In a decisive step to start performing her backlogged material, Howerton moved back home to Texas after graduating college in 2015. In Austin, Howerton joined lifelong best friend Kendall Powell, who she met in preschool. Powell’s classical piano chops swapped to synth for the new project. Both active in the Austin scene, guitarist Sam Houdek and bassist Chance Williams later joined to complete the lineup.
In 2018, the band emerged on petite indie outlet Sports Day Records with In Water. The EP eulogized Howerton’s older brother, who passed away years prior. Intimately bristling tracks explored the grieving process, introducing the group’s uncanny ability to stir up huge catharsis in a seamless rise. Follow-up Nightgown expanded the effort, pulling lush Mazzy Star and Cranberries influences. Embarking on their first DIY tour the same year, Why Bonnie quickly landed opening runs for the like-minded sounds of Snail Mail and Beach Fossils.

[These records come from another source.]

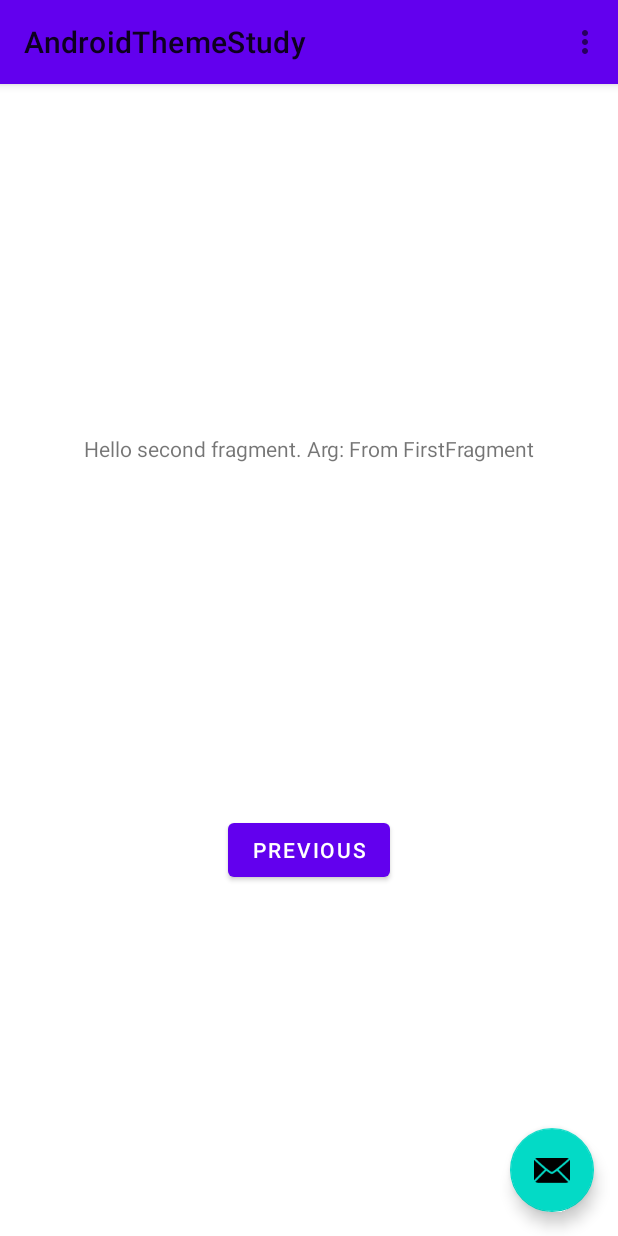
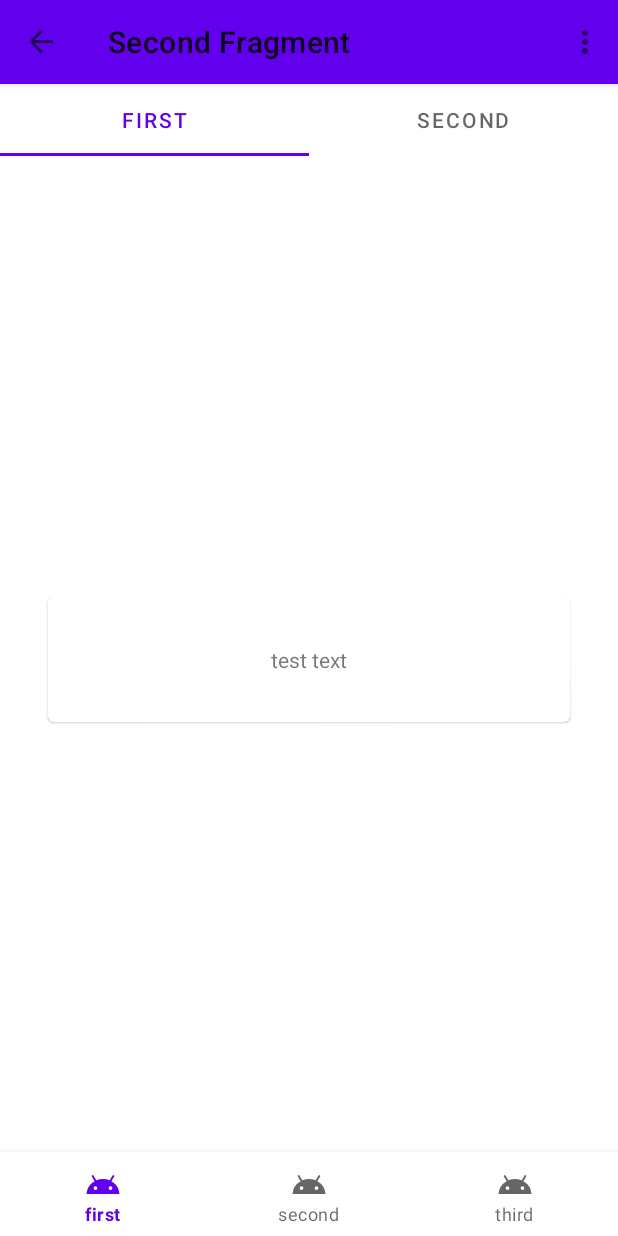
Before and after one commit to rmakiyama/android-theme-study, an Android app: the screen it shows after launch (MainActivity), after a tap on "NEXT", on a phone screen of 412 x 824 dp. Run offline under Robolectric (Android 15) with nearby library versions, the phone set to English and light mode, and no system bars; our stand-ins replace data binding, navigation-ui.

Commit message:
add some ui component

```diff
--- a/app/src/main/java/com/rmakiyama/androidthemestudy/FirstFragment.kt
+++ b/app/src/main/java/com/rmakiyama/androidthemestudy/FirstFragment.kt
@@ -1,32 +1,30 @@
 package com.rmakiyama.androidthemestudy
 
 import android.os.Bundle
-import androidx.fragment.app.Fragment
 import android.view.LayoutInflater
 import android.view.View
 import android.view.ViewGroup
-import android.widget.Button
+import androidx.fragment.app.Fragment
 import androidx.navigation.fragment.findNavController
+import com.rmakiyama.androidthemestudy.databinding.FragmentFirstBinding
 
-/**
- * A simple [Fragment] subclass as the default destination in the navigation.
- */
 class FirstFragment : Fragment() {
 
+    private lateinit var binding: FragmentFirstBinding
+
     override fun onCreateView(
-            inflater: LayoutInflater, container: ViewGroup?,
-            savedInstanceState: Bundle?
+        inflater: LayoutInflater,
+        container: ViewGroup?,
+        savedInstanceState: Bundle?
     ): View? {
-        // Inflate the layout for this fragment
-        return inflater.inflate(R.layout.fragment_first, container, false)
+        binding = FragmentFirstBinding.inflate(inflater, container, false)
+        return binding.root
     }
 
-    override fun onViewCreated(view: View, savedInstanceState: Bundle?) {
-        super.onViewCreated(view, savedInstanceState)
-
-        view.findViewById<Button>(R.id.button_first).setOnClickListener {
-            val action = FirstFragmentDirections.actionFirstFragmentToSecondFragment("From FirstFragment")
-            findNavController().navigate(action)
-        }
+    override fun onViewCreated(
+        view: View,
+        savedInstanceState: Bundle?
+    ) {
+        binding.buttonFirst.setOnClickListener { findNavController().navigate(R.id.to_second) }
     }
 }
--- a/app/src/main/java/com/rmakiyama/androidthemestudy/MainActivity.kt
+++ b/app/src/main/java/com/rmakiyama/androidthemestudy/MainActivity.kt
@@ -5,6 +5,9 @@ import android.view.Menu
 import android.view.MenuItem
 import androidx.appcompat.app.AppCompatActivity
 import androidx.databinding.DataBindingUtil
+import androidx.navigation.findNavController
+import androidx.navigation.ui.AppBarConfiguration
+import androidx.navigation.ui.setupActionBarWithNavController
 import com.google.android.material.snackbar.Snackbar
 import com.rmakiyama.androidthemestudy.databinding.ActivityMainBinding
 
@@ -13,17 +16,29 @@ class MainActivity : AppCompatActivity() {
     private val binding: ActivityMainBinding by lazy {
         DataBindingUtil.setContentView<ActivityMainBinding>(this, R.layout.activity_main)
     }
+    private val navController by lazy { findNavController(R.id.nav_host_fragment) }
 
     override fun onCreate(savedInstanceState: Bundle?) {
         super.onCreate(savedInstanceState)
         setSupportActionBar(binding.toolbar)
 
+        val appBarConfiguration = AppBarConfiguration(navController.graph)
+        setupActionBarWithNavController(navController, appBarConfiguration)
+        navController.addOnDestinationChangedListener { _, destination, _ ->
+            when (destination.id) {
+                R.id.FirstFragment -> binding.fab.show()
+                R.id.SecondFragment -> binding.fab.hide()
+            }
+        }
+
         binding.fab.setOnClickListener { view ->
             Snackbar.make(view, "Replace with your own action", Snackbar.LENGTH_LONG)
-                    .setAnchorView(view)
-                    .setAction("Action", null).show()
+                .setAnchorView(view)
+                .setAction("Action", null).show()
         }
     }
+
+    override fun onSupportNavigateUp(): Boolean = navController.navigateUp()
 
     override fun onCreateOptionsMenu(menu: Menu): Boolean {
         menuInflater.inflate(R.menu.menu_main, menu)
--- a/app/src/main/java/com/rmakiyama/androidthemestudy/SecondFragment.kt
+++ b/app/src/main/java/com/rmakiyama/androidthemestudy/SecondFragment.kt
@@ -1,38 +1,22 @@
 package com.rmakiyama.androidthemestudy
 
 import android.os.Bundle
-import androidx.fragment.app.Fragment
 import android.view.LayoutInflater
 import android.view.View
 import android.view.ViewGroup
-import android.widget.Button
-import android.widget.TextView
-import androidx.navigation.fragment.findNavController
-import androidx.navigation.fragment.navArgs
+import androidx.fragment.app.Fragment
+import com.rmakiyama.androidthemestudy.databinding.FragmentSecondBinding
 
-/**
- * A simple [Fragment] subclass as the second destination in the navigation.
- */
 class SecondFragment : Fragment() {
 
-    private val args: SecondFragmentArgs by navArgs()
+    private lateinit var binding: FragmentSecondBinding
 
     override fun onCreateView(
-            inflater: LayoutInflater, container: ViewGroup?,
-            savedInstanceState: Bundle?
+        inflater: LayoutInflater,
+        container: ViewGroup?,
+        savedInstanceState: Bundle?
     ): View? {
-        // Inflate the layout for this fragment
-        return inflater.inflate(R.layout.fragment_second, container, false)
-    }
-
-    override fun onViewCreated(view: View, savedInstanceState: Bundle?) {
-        super.onViewCreated(view, savedInstanceState)
-
-        view.findViewById<TextView>(R.id.textview_second).text =
-                getString(R.string.hello_second_fragment, args.myArg)
-
-        view.findViewById<Button>(R.id.button_second).setOnClickListener {
-            findNavController().navigate(R.id.action_SecondFragment_to_FirstFragment)
-        }
+        binding = FragmentSecondBinding.inflate(inflater, container, false)
+        return binding.root
     }
 }
--- /dev/null
+++ b/app/src/main/res/drawable/ic_android.xml
@@ -0,0 +1,9 @@
+<vector xmlns:android="http://schemas.android.com/apk/res/android"
+        android:width="24dp"
+        android:height="24dp"
+        android:viewportWidth="24"
+        android:viewportHeight="24">
+    <path
+        android:pathData="M17.6,11.48 L19.44,8.3a0.63,0.63 0,0 0,-1.09 -0.63l-1.88,3.24a11.43,11.43 0,0 0,-8.94 0L5.65,7.67a0.63,0.63 0,0 0,-1.09 0.63L6.4,11.48A10.81,10.81 0,0 0,1 20L23,20A10.81,10.81 0,0 0,17.6 11.48ZM7,17.25A1.25,1.25 0,1 1,8.25 16,1.25 1.25,0 0,1 7,17.25ZM17,17.25A1.25,1.25 0,1 1,18.25 16,1.25 1.25,0 0,1 17,17.25Z"
+        android:fillColor="#FF000000"/>
+</vector>
--- a/app/src/main/res/layout/fragment_second.xml
+++ b/app/src/main/res/layout/fragment_second.xml
@@ -1,30 +1,46 @@
 <?xml version="1.0" encoding="utf-8"?>
-<androidx.constraintlayout.widget.ConstraintLayout
-    xmlns:android="http://schemas.android.com/apk/res/android"
+<layout xmlns:android="http://schemas.android.com/apk/res/android"
     xmlns:app="http://schemas.android.com/apk/res-auto"
     xmlns:tools="http://schemas.android.com/tools"
-    android:layout_width="match_parent"
-    android:layout_height="match_parent"
     tools:context=".SecondFragment">
 
-    <TextView
-        android:id="@+id/textview_second"
-        android:layout_width="wrap_content"
-        android:layout_height="wrap_content"
-        app:layout_constraintBottom_toTopOf="@id/button_second"
-        app:layout_constraintEnd_toEndOf="parent"
-        app:layout_constraintStart_toStartOf="parent"
-        app:layout_constraintTop_toTopOf="parent"
-        />
+    <androidx.coordinatorlayout.widget.CoordinatorLayout
+        android:layout_width="match_parent"
+        android:layout_height="match_parent">
 
-    <Button
-        android:id="@+id/button_second"
-        android:layout_width="wrap_content"
-        android:layout_height="wrap_content"
-        android:text="@string/previous"
-        app:layout_constraintBottom_toBottomOf="parent"
-        app:layout_constraintEnd_toEndOf="parent"
-        app:layout_constraintStart_toStartOf="parent"
-        app:layout_constraintTop_toBottomOf="@id/textview_second"
-        />
-</androidx.constraintlayout.widget.ConstraintLayout>
+        <com.google.android.material.tabs.TabLayout
+            android:layout_width="match_parent"
+            android:layout_height="wrap_content">
+
+            <com.google.android.material.tabs.TabItem
+                android:layout_width="wrap_content"
+                android:layout_height="wrap_content"
+                android:text="first" />
+
+            <com.google.android.material.tabs.TabItem
+                android:layout_width="wrap_content"
+                android:layout_height="wrap_content"
+                android:text="second" />
+        </com.google.android.material.tabs.TabLayout>
+
+        <com.google.android.material.card.MaterialCardView
+            android:layout_width="match_parent"
+            android:layout_height="wrap_content"
+            android:layout_gravity="center"
+            android:layout_margin="32dp">
+
+            <TextView
+                android:layout_width="match_parent"
+                android:layout_height="wrap_content"
+                android:padding="32dp"
+                android:text="test text"
+                android:textAlignment="center" />
+        </com.google.android.material.card.MaterialCardView>
+
+        <com.google.android.material.bottomnavigation.BottomNavigationView
+            android:layout_width="match_parent"
+            android:layout_height="wrap_content"
+            android:layout_gravity="bottom"
+            app:menu="@menu/bottom_navigation_item" />
+    </androidx.coordinatorlayout.widget.CoordinatorLayout>
+</layout>
--- /dev/null
+++ b/app/src/main/res/menu/bottom_navigation_item.xml
@@ -0,0 +1,16 @@
+<?xml version="1.0" encoding="utf-8"?>
+<menu xmlns:android="http://schemas.android.com/apk/res/android">
+
+    <item
+        android:id="@+id/nav_first"
+        android:icon="@drawable/ic_android"
+        android:title="first"/>
+    <item
+        android:id="@+id/nav_second"
+        android:icon="@drawable/ic_android"
+        android:title="second"/>
+    <item
+        android:id="@+id/nav_third"
+        android:icon="@drawable/ic_android"
+        android:title="third"/>
+</menu>
--- a/app/src/main/res/navigation/nav_graph.xml
+++ b/app/src/main/res/navigation/nav_graph.xml
@@ -12,21 +12,12 @@
         tools:layout="@layout/fragment_first">
 
         <action
-            android:id="@+id/action_FirstFragment_to_SecondFragment"
-            app:destination="@id/SecondFragment"/>
+            android:id="@+id/to_second"
+            app:destination="@id/SecondFragment" />
     </fragment>
     <fragment
         android:id="@+id/SecondFragment"
         android:name="com.rmakiyama.androidthemestudy.SecondFragment"
         android:label="@string/second_fragment_label"
-        tools:layout="@layout/fragment_second">
-
-        <action
-            android:id="@+id/action_SecondFragment_to_FirstFragment"
-            app:destination="@id/FirstFragment"/>
-
-        <argument
-            android:name="myArg"
-            app:argType="string"/>
-    </fragment>
+        tools:layout="@layout/fragment_second" />
 </navigation>
```
Also changed, not shown: app/src/main/res/layout/fragment_first.xml (+75 -11 lines).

The sum of those experiences culminates in the sweeping, layered rock sound of third EP Voice Box. Fuzzed-out guitars and crystalline vocals drive a tough-edged struggle in the space between suppression and artistic liberty. Howerton explains: “It encapsulates a disconnect between my inner and outer world, and not being able to express myself authentically because of that. But, ultimately knowing I will crash and burn if I don’t.”
The intense effort isn’t always pretty. The title track fumes with quiet wisdom, urging: “I know it’s easier to bury your uncertainties in a cloud of masculinity / Guess it’s the curse you bear to talk over me.” Breeders-inspired “Athlete” endeavors self-doubt in a blistering metaphor of failed sportsmanship. Fiery “No Caves” rises to a forceful album finale, unleashing the full windswept power of Howerton’s vocals, padded by Houdek. Of the ending ascent, the lead singer decides: “It’s about the freedom of realizing that you can’t hide anymore. You have to put yourself out there.”